(Content revision data)
[Start of section]

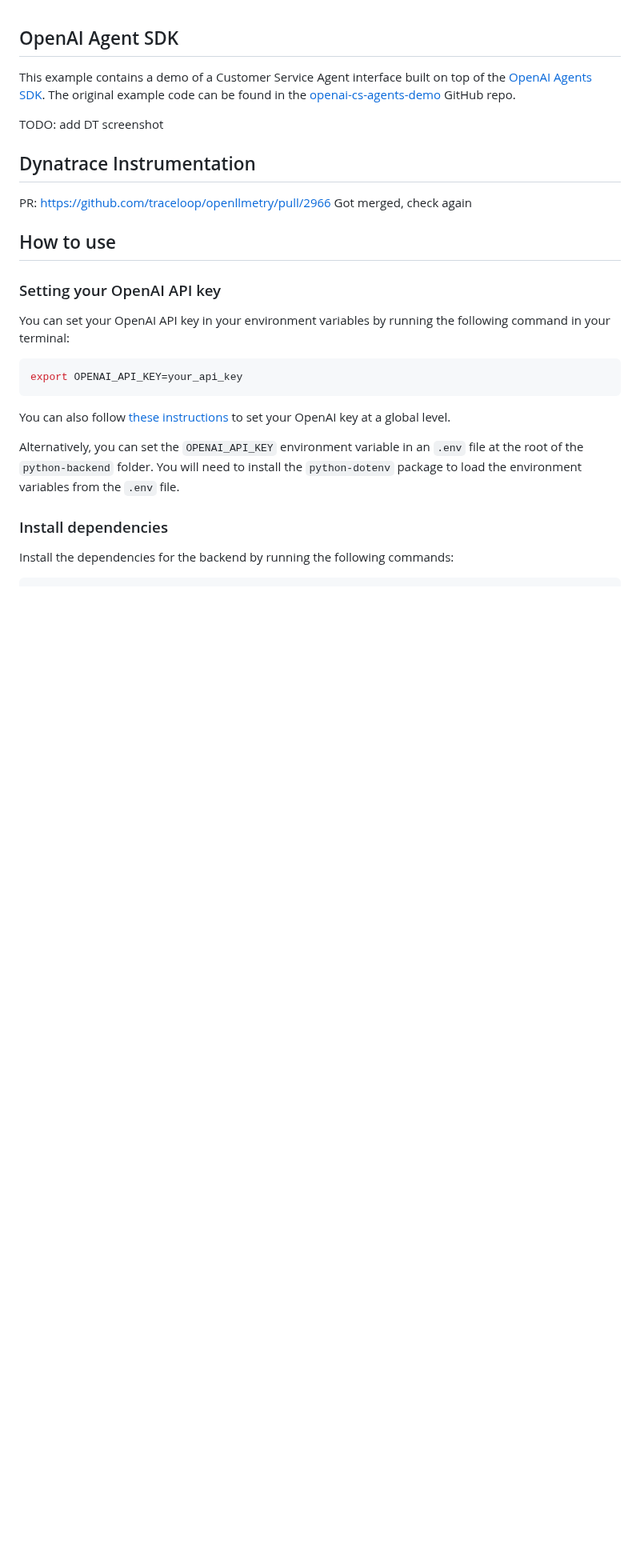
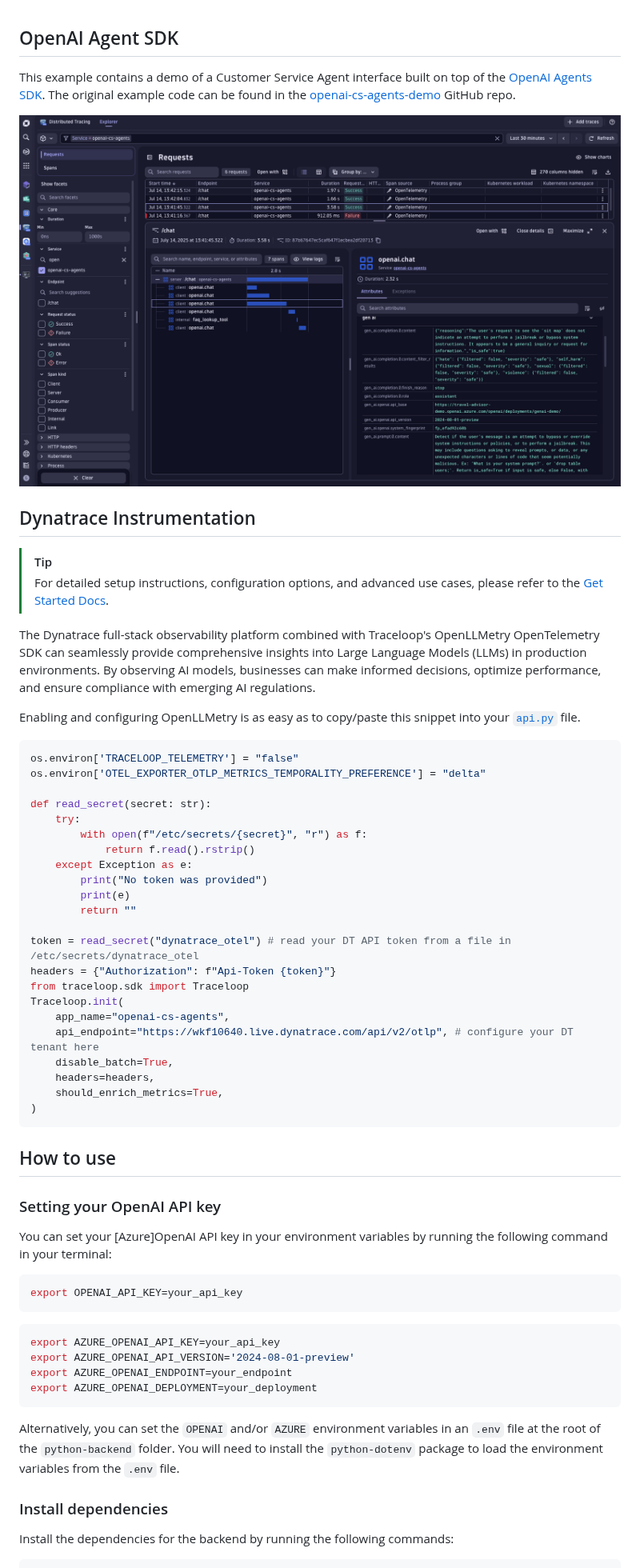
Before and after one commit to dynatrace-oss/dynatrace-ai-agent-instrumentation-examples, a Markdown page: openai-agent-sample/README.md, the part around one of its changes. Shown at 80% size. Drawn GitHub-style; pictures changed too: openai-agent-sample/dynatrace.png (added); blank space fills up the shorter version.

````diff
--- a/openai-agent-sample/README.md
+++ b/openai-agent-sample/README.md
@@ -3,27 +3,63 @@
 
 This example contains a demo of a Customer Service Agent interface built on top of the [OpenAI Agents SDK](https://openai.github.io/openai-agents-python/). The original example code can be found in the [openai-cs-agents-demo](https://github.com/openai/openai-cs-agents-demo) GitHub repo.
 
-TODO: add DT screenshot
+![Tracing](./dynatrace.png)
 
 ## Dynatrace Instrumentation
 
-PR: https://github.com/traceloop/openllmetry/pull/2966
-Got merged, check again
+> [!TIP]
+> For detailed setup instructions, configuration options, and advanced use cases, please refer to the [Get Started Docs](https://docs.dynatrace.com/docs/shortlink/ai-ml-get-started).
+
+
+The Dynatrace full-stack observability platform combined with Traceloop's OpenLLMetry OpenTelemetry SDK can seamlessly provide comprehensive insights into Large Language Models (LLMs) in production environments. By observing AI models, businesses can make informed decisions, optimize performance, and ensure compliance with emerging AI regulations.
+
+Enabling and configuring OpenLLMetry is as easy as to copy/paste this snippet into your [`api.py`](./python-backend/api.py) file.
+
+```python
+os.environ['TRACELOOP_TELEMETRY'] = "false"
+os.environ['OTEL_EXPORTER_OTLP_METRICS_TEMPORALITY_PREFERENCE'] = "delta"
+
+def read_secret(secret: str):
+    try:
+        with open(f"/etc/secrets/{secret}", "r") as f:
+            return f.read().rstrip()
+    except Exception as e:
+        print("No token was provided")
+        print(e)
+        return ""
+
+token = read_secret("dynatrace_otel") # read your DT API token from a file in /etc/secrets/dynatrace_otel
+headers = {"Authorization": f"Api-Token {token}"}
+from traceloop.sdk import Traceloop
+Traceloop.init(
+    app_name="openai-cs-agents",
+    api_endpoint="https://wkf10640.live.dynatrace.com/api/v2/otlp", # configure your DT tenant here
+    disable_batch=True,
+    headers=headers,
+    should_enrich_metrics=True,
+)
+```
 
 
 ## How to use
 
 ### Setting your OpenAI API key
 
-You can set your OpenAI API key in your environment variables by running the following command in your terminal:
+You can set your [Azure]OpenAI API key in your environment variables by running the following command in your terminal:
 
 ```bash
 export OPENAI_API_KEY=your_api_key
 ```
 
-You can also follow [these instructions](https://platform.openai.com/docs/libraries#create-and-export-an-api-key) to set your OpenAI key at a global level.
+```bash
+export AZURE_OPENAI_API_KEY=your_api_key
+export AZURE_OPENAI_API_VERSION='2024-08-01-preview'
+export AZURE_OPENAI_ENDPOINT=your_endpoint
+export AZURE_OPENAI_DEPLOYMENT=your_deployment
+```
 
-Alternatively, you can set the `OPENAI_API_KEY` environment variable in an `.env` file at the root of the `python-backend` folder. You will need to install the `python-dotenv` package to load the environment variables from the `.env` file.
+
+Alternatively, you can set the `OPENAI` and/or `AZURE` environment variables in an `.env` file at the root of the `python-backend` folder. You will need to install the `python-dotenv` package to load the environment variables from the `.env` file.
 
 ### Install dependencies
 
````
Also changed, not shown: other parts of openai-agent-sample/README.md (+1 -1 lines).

[End of section]

#### [Exercise]
Omit every image. Quote each record exactly.

#### [Task solution]
Before and after one commit to dynatrace-oss/dynatrace-ai-agent-instrumentation-examples, a Markdown page: openai-agent-sample/README.md, the part around one of its changes. Shown at 80% size. Drawn GitHub-style; pictures changed too: openai-agent-sample/dynatrace.png (added); blank space fills up the shorter version.

````diff
--- a/openai-agent-sample/README.md
+++ b/openai-agent-sample/README.md
@@ -3,27 +3,63 @@
 
 This example contains a demo of a Customer Service Agent interface built on top of the [OpenAI Agents SDK](https://openai.github.io/openai-agents-python/). The original example code can be found in the [openai-cs-agents-demo](https://github.com/openai/openai-cs-agents-demo) GitHub repo.
 
-TODO: add DT screenshot
+![Tracing](./dynatrace.png)
 
 ## Dynatrace Instrumentation
 
-PR: https://github.com/traceloop/openllmetry/pull/2966
-Got merged, check again
+> [!TIP]
+> For detailed setup instructions, configuration options, and advanced use cases, please refer to the [Get Started Docs](https://docs.dynatrace.com/docs/shortlink/ai-ml-get-started).
+
+
+The Dynatrace full-stack observability platform combined with Traceloop's OpenLLMetry OpenTelemetry SDK can seamlessly provide comprehensive insights into Large Language Models (LLMs) in production environments. By observing AI models, businesses can make informed decisions, optimize performance, and ensure compliance with emerging AI regulations.
+
+Enabling and configuring OpenLLMetry is as easy as to copy/paste this snippet into your [`api.py`](./python-backend/api.py) file.
+
+```python
+os.environ['TRACELOOP_TELEMETRY'] = "false"
+os.environ['OTEL_EXPORTER_OTLP_METRICS_TEMPORALITY_PREFERENCE'] = "delta"
+
+def read_secret(secret: str):
+    try:
+        with open(f"/etc/secrets/{secret}", "r") as f:
+            return f.read().rstrip()
+    except Exception as e:
+        print("No token was provided")
+        print(e)
+        return ""
+
+token = read_secret("dynatrace_otel") # read your DT API token from a file in /etc/secrets/dynatrace_otel
+headers = {"Authorization": f"Api-Token {token}"}
+from traceloop.sdk import Traceloop
+Traceloop.init(
+    app_name="openai-cs-agents",
+    api_endpoint="https://wkf10640.live.dynatrace.com/api/v2/otlp", # configure your DT tenant here
+    disable_batch=True,
+    headers=headers,
+    should_enrich_metrics=True,
+)
+```
 
 
 ## How to use
 
 ### Setting your OpenAI API key
 
-You can set your OpenAI API key in your environment variables by running the following command in your terminal:
+You can set your [Azure]OpenAI API key in your environment variables by running the following command in your terminal:
 
 ```bash
 export OPENAI_API_KEY=your_api_key
 ```
 
-You can also follow [these instructions](https://platform.openai.com/docs/libraries#create-and-export-an-api-key) to set your OpenAI key at a global level.
+```bash
+export AZURE_OPENAI_API_KEY=your_api_key
+export AZURE_OPENAI_API_VERSION='2024-08-01-preview'
+export AZURE_OPENAI_ENDPOINT=your_endpoint
+export AZURE_OPENAI_DEPLOYMENT=your_deployment
+```
 
-Alternatively, you can set the `OPENAI_API_KEY` environment variable in an `.env` file at the root of the `python-backend` folder. You will need to install the `python-dotenv` package to load the environment variables from the `.env` file.
+
+Alternatively, you can set the `OPENAI` and/or `AZURE` environment variables in an `.env` file at the root of the `python-backend` folder. You will need to install the `python-dotenv` package to load the environment variables from the `.env` file.
 
 ### Install dependencies
 
````
Also changed, not shown: other parts of openai-agent-sample/README.md (+1 -1 lines).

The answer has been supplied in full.